One in three adults has some form of allergy
Jabs, which build up antibodies are used to treat severe forms of hay-fever and cat and venom allergies, but can sometimes trigger dangerous reactions.
The Japanese researchers said the rice-based vaccine they tested on mice is less dangerous and more simple.
They wrote in the journal Proceedings Of The National Academy of Sciences that it "opens new possibilities" for allergy treatment in the future.
One in four people are estimated to suffer from allergies, ranging from reactions to food to respiratory and skin allergies.
Most can be controlled by regulating diet and the immediate environment - or drugs can be taken to limit the symptoms.
But for severe hay-fever and cat allergies, as well as for people with particularly bad reactions to bee and wasp stings, courses of anti-allergy injections can be given.

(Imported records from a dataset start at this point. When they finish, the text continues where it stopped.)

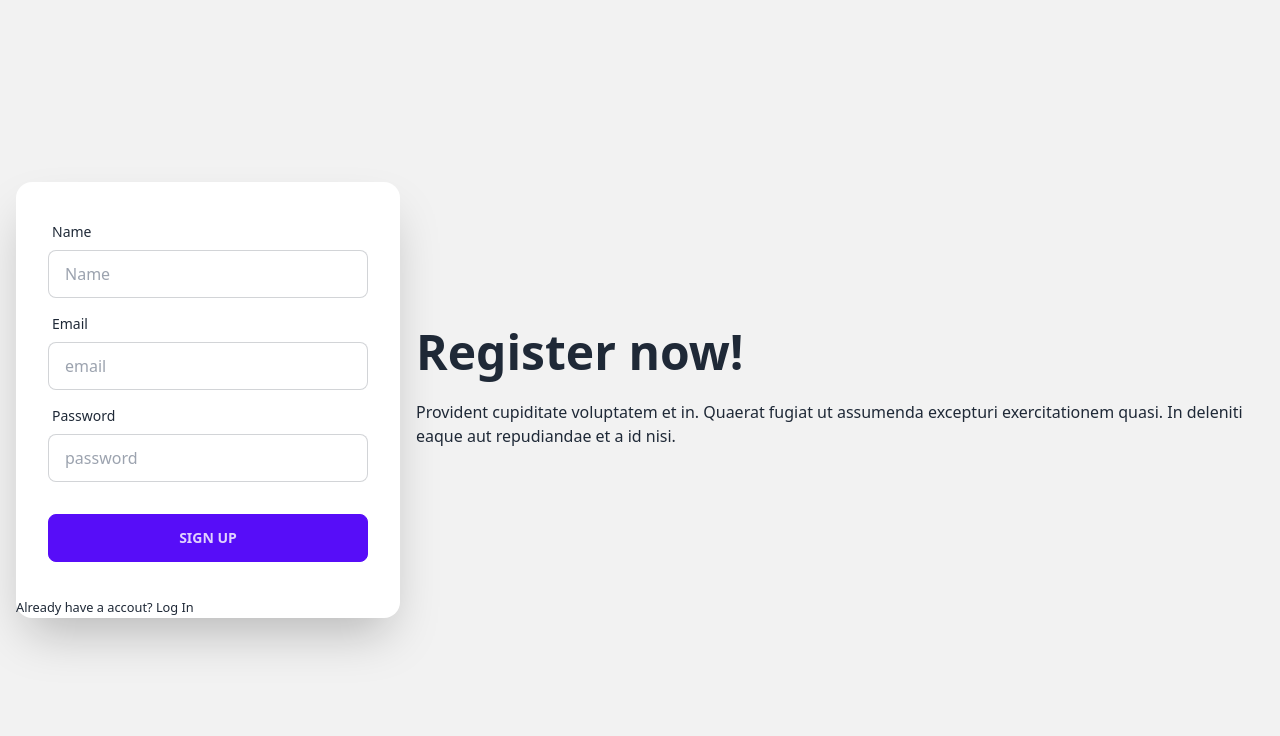
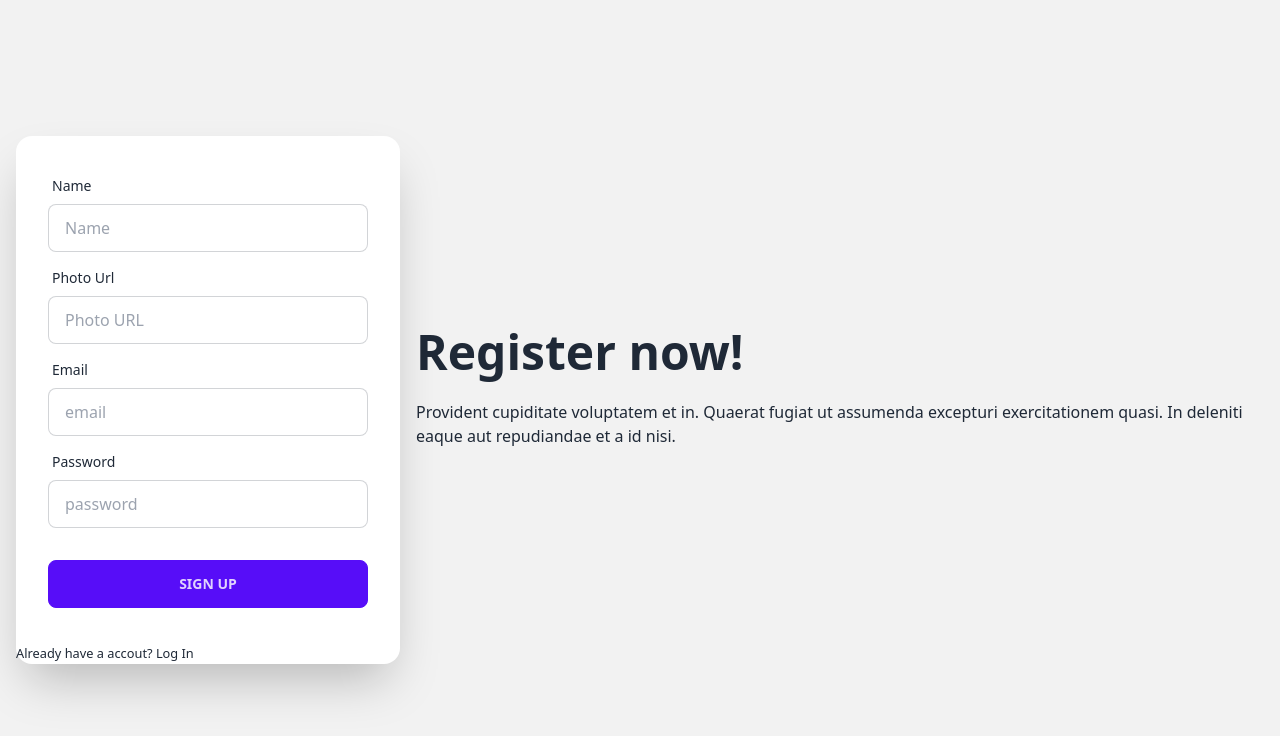
Before and after one commit to rh-abir/bistro-client, a React (Vite) app: page /signup in a window 1280 px wide. Shown: the top 736 px of the page. Built offline with nearby package versions, Linux system fonts and the light colour scheme; no server answers.

Commit message:
create update profile name and photo url

```diff
--- a/src/Signup/Signup.jsx
+++ b/src/Signup/Signup.jsx
@@ -1,24 +1,43 @@
 import { useContext } from "react";
 import { Helmet } from "react-helmet-async";
 import { useForm } from "react-hook-form";
-import { Link } from "react-router-dom";
+import { Link, useNavigate } from "react-router-dom";
+import Swal from "sweetalert2";
 import { AuthContext } from "../provider/AuthProvider";
 
 const Signup = () => {
   const {
     register,
     handleSubmit,
-
+    reset,
     formState: { errors },
   } = useForm();
 
-  const { createUser } = useContext(AuthContext);
+  const navigate = useNavigate();
+
+  const { createUser, userUpdateProfile } = useContext(AuthContext);
 
   const onSubmit = (data) => {
     console.log(data);
+
     createUser(data.email, data.password).then((result) => {
       const loggedUser = result.user;
       console.log(loggedUser);
+      userUpdateProfile(data.name, data.photoURL)
+        .then(() => {
+          Swal.fire({
+            position: "top-end",
+            icon: "success",
+            title: "Your work has been saved",
+            showConfirmButton: false,
+            timer: 1500,
+          });
+          navigate("/");
+          reset();
+        })
+        .catch((err) => {
+          console.log(err);
+        });
     });
   };
 
@@ -52,6 +71,21 @@
                 />
                 {errors.name && (
                   <span className="text-red-600">Name is required</span>
+                )}
+              </div>
+
+              <div className="form-control">
+                <label className="label">
+                  <span className="label-text">Photo Url</span>
+                </label>
+                <input
+                  {...register("photoURL", { required: true })}
+                  type="url"
+                  placeholder="Photo URL"
+                  className="input input-bordered"
+                />
+                {errors.photoURL && (
+                  <span className="text-red-600">PhtoURL is required</span>
                 )}
               </div>
 
--- a/src/pages/Shared/Navbar/Navbar.jsx
+++ b/src/pages/Shared/Navbar/Navbar.jsx
@@ -29,6 +29,7 @@
 
       {user ? (
         <>
+          <span>{user.displayName}</span>
           <button onClick={hangleLogout} className="btn btn-ghost">
             Log Out
           </button>
--- a/src/provider/AuthProvider.jsx
+++ b/src/provider/AuthProvider.jsx
@@ -4,6 +4,7 @@
   onAuthStateChanged,
   signInWithEmailAndPassword,
   signOut,
+  updateProfile,
 } from "firebase/auth";
 import { createContext, useEffect, useState } from "react";
 import { app } from "../firebase/firebase.config";
@@ -30,6 +31,13 @@
     return signOut(auth);
   };
 
+  const userUpdateProfile = (name, photo) => {
+    return updateProfile(auth.currentUser, {
+      displayName: name,
+      photoURL: photo,
+    });
+  };
+
   useEffect(() => {
     const unsubscribe = onAuthStateChanged(auth, (currentuser) => {
       setUser(currentuser);
@@ -48,6 +56,7 @@
     createUser,
     loginUser,
     logOutUser,
+    userUpdateProfile,
   };
 
   return (
```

These can take a couple of years to complete and have to be done in hospital because of the danger of the allergens given in the jabs prompting an anaphylactic reaction - injections all but stopped for a while in the UK in the 1980s because of a number of deaths.
The vaccine developed by the joint University of Tokyo and Shimane University team uses genetically-modified rice to build up the immune system.
The oral vaccine contains only part of the allergen in comparison to traditional injections and therefore carry less risk of a bad reaction, the study said.
In the tests on mice allergic to cedar pollen, those taking the rice vaccine for four weeks showed fewer allergic responses and sneezed less.
Report co-author Hidenori Takagi said the findings "open new possibilities" for the treatment of allergies.
And he added: "Plant-based vaccines have several potential advantages over traditional whole-allergen injected vaccines since they are simpler to administer and cheaper to produce."
But he said more research was needed before a human vaccine could be produced.
Muriel Simmons, chief executive of Allergy UK, said more research was needed into treating allergies.
"Courses of injections have to be tightly monitored in hospital so anything that offers the hope of an easier and safer way to give them is to be welcomed."